Provided information:
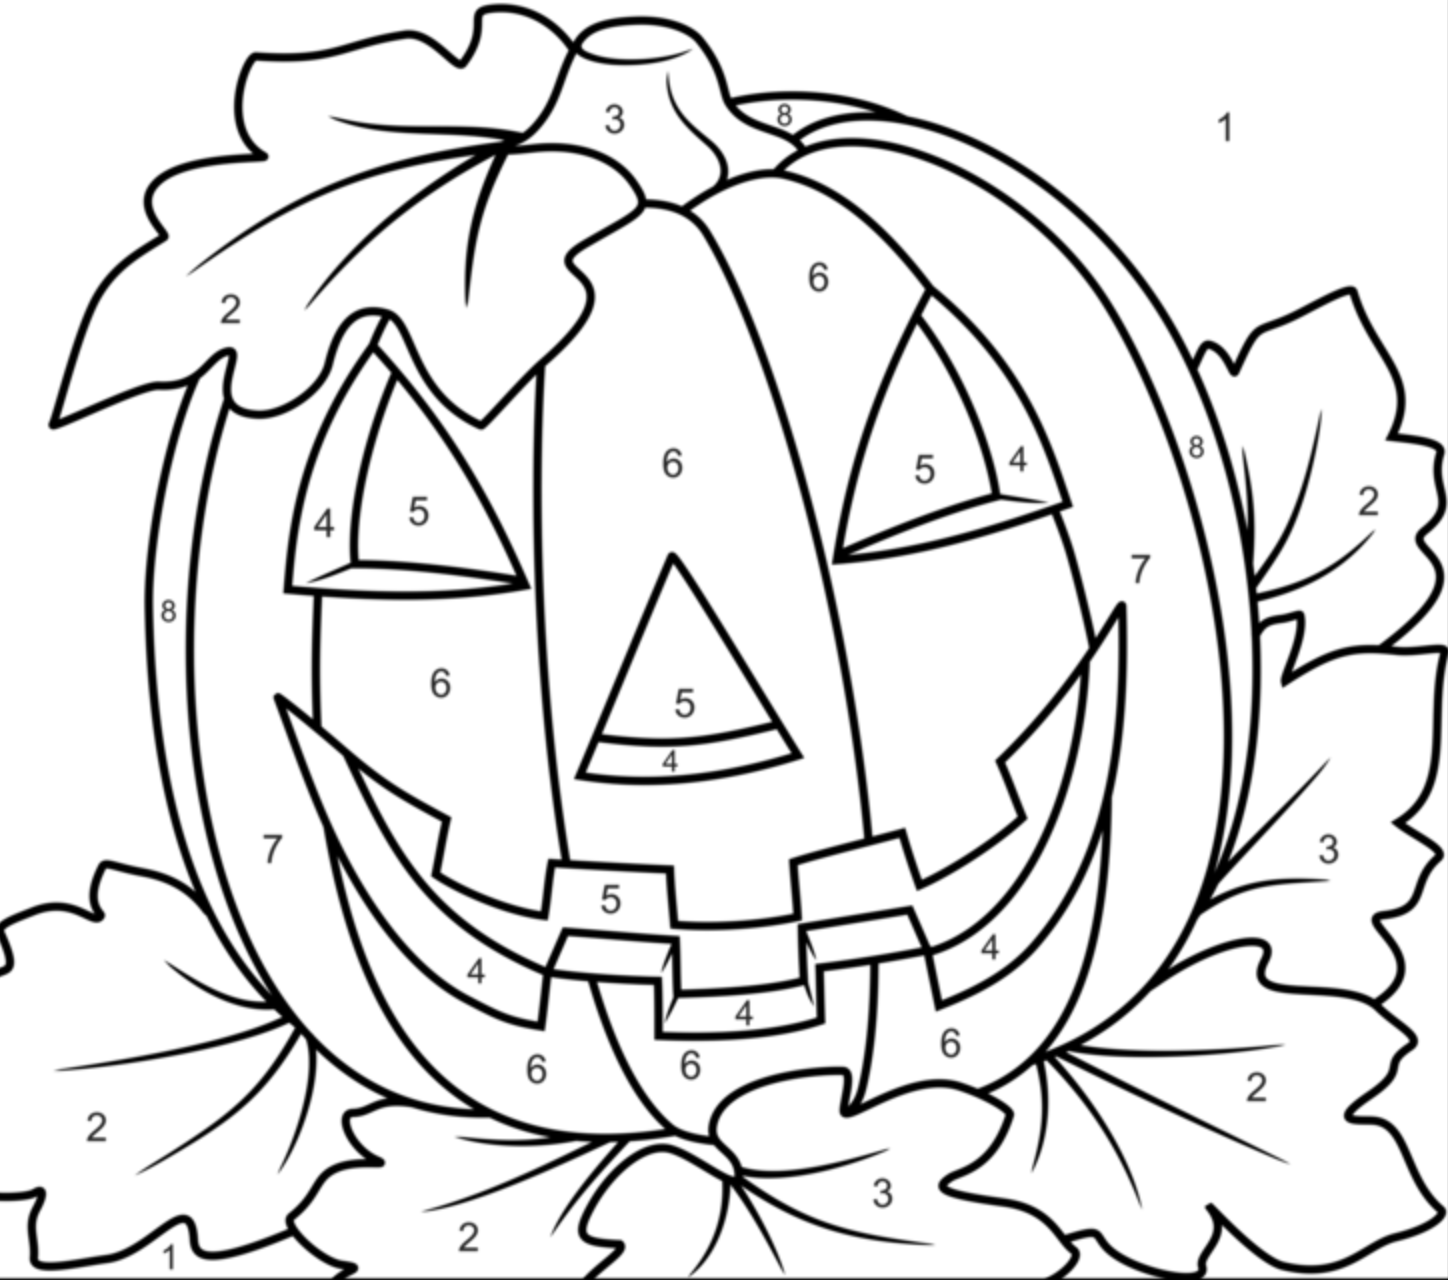
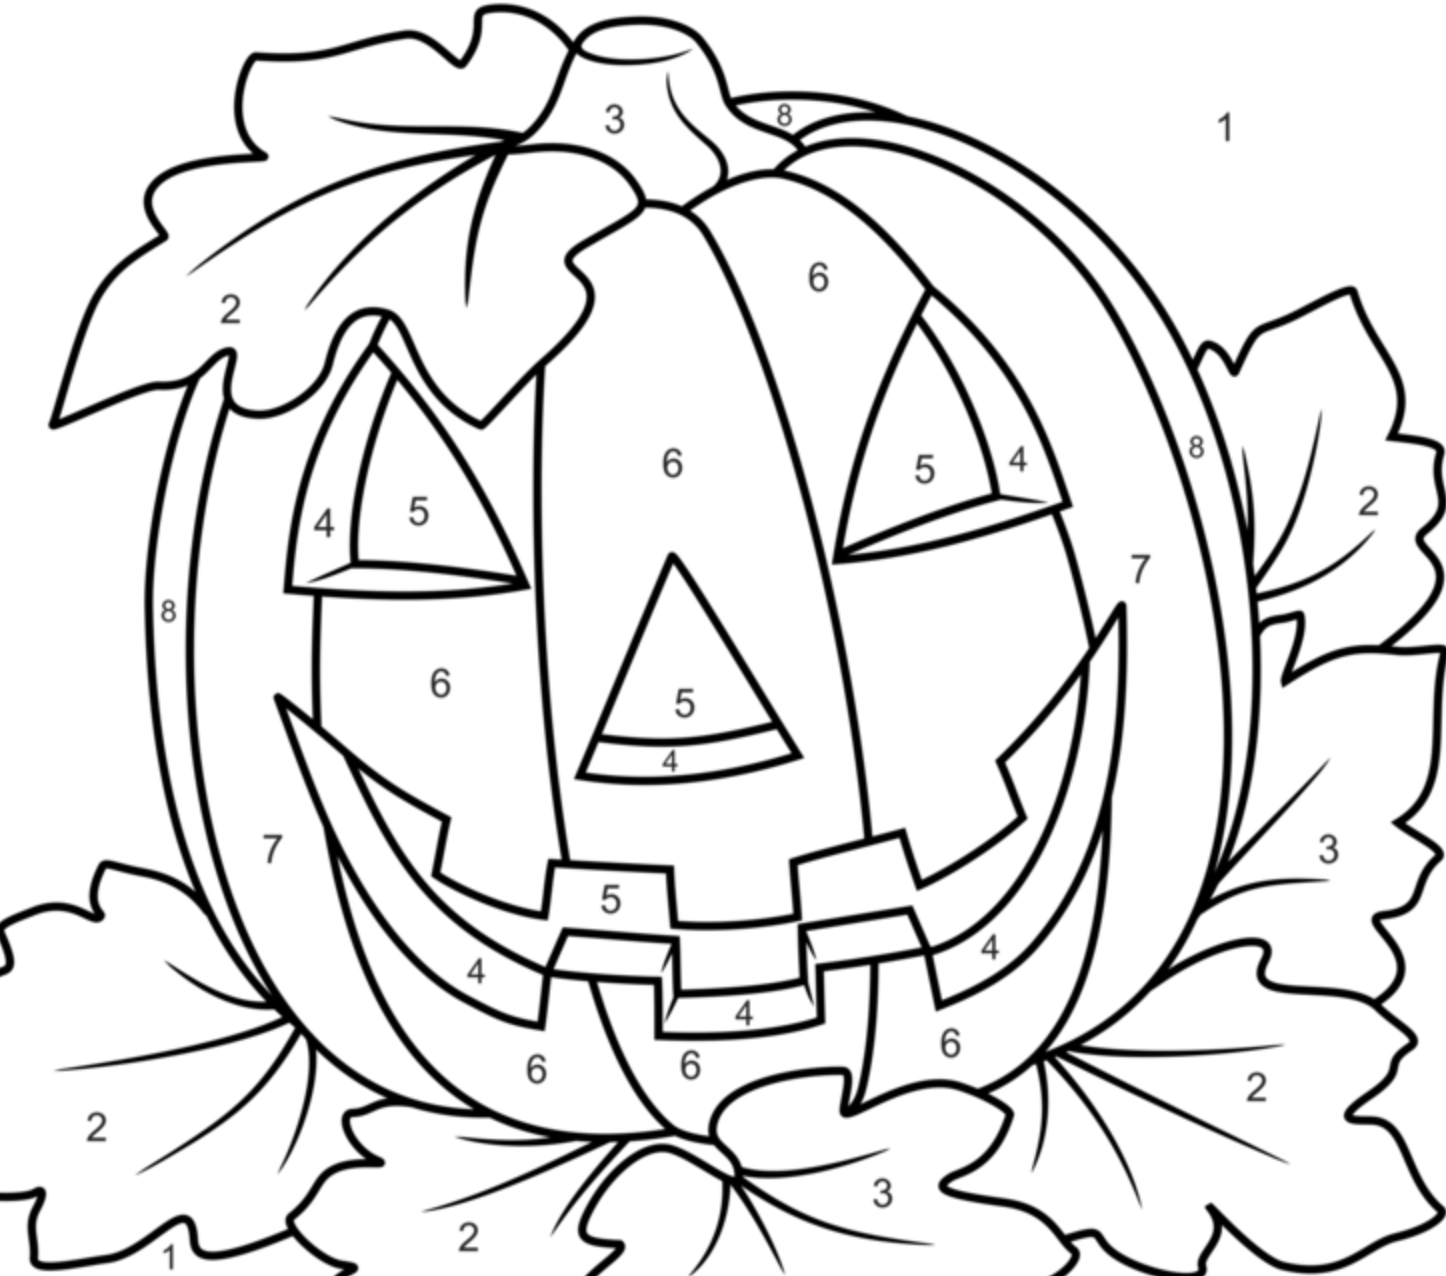
changed main game image and added css border line

diff --git a/style.css b/style.css
@@ -35,12 +35,12 @@ h1{
 }
 .home img{
     display: block;
-    margin: 0 auto;
+    margin: 2px;
     justify-content: center; /* Horizontal centering */
     align-items: center; /* Vertical centering */
     height: 60vh;
-    padding: 20px;
     border-radius: 10px;
+    border: 3px solid #000000;
 }
 .button_menu{
     width: 300px;

diff --git a/index.html b/index.html
@@ -25,7 +25,7 @@
 
         <!--HomeGame-->
         <div class="home">
-            <img src="images/image.jpg" alt="My Image">
+            <img src="images/0.png" alt="My Image">
         </div>
 
         <!--ButtonMenu-->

Requirement: Print exactly the lines running from the start of the entries above to the line with "border-radius: 10px;", both included; leave out any pictures.

Written answer:
changed main game image and added css border line

diff --git a/style.css b/style.css
@@ -35,12 +35,12 @@ h1{
 }
 .home img{
     display: block;
-    margin: 0 auto;
+    margin: 2px;
     justify-content: center; /* Horizontal centering */
     align-items: center; /* Vertical centering */
     height: 60vh;
-    padding: 20px;
     border-radius: 10px;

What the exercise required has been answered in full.